■ **WHAT IS NEEDED**
Count how many lines of the data include "system". The answer is that number and nothing else.

■ **DATA**

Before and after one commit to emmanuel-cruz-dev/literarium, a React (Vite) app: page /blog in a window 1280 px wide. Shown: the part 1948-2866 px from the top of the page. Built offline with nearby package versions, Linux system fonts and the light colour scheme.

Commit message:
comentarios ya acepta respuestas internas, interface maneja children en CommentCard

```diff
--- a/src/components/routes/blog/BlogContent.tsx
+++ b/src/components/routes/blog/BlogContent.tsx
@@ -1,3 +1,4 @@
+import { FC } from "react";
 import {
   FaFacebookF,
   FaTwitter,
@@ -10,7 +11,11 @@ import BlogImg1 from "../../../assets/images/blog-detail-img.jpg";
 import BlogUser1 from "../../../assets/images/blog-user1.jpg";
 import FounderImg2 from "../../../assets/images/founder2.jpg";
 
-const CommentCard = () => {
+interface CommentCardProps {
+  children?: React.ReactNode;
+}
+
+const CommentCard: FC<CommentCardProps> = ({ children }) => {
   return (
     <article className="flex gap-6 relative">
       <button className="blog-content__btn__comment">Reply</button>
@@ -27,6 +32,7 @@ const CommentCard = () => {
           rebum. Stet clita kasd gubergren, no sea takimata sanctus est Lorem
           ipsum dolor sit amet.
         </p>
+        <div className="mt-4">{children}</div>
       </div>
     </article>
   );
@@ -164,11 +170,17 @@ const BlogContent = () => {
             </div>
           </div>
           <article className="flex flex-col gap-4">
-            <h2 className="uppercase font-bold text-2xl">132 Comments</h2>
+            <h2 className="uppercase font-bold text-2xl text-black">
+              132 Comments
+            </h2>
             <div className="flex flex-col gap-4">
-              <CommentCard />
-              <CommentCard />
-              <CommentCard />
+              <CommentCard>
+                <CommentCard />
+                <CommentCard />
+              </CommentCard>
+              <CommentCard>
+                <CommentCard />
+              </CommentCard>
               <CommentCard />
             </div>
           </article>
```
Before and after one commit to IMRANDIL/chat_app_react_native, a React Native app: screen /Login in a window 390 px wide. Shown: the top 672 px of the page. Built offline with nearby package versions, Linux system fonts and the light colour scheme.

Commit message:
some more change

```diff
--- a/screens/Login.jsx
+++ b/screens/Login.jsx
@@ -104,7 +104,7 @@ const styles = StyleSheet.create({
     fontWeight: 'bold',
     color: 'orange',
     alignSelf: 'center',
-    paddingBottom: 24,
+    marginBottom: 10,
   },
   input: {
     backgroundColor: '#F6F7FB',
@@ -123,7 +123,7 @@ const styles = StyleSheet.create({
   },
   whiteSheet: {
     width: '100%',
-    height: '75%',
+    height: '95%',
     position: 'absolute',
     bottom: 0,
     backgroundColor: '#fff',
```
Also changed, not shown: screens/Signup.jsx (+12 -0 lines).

■ **SOLUTION TO THE PROBLEM**
2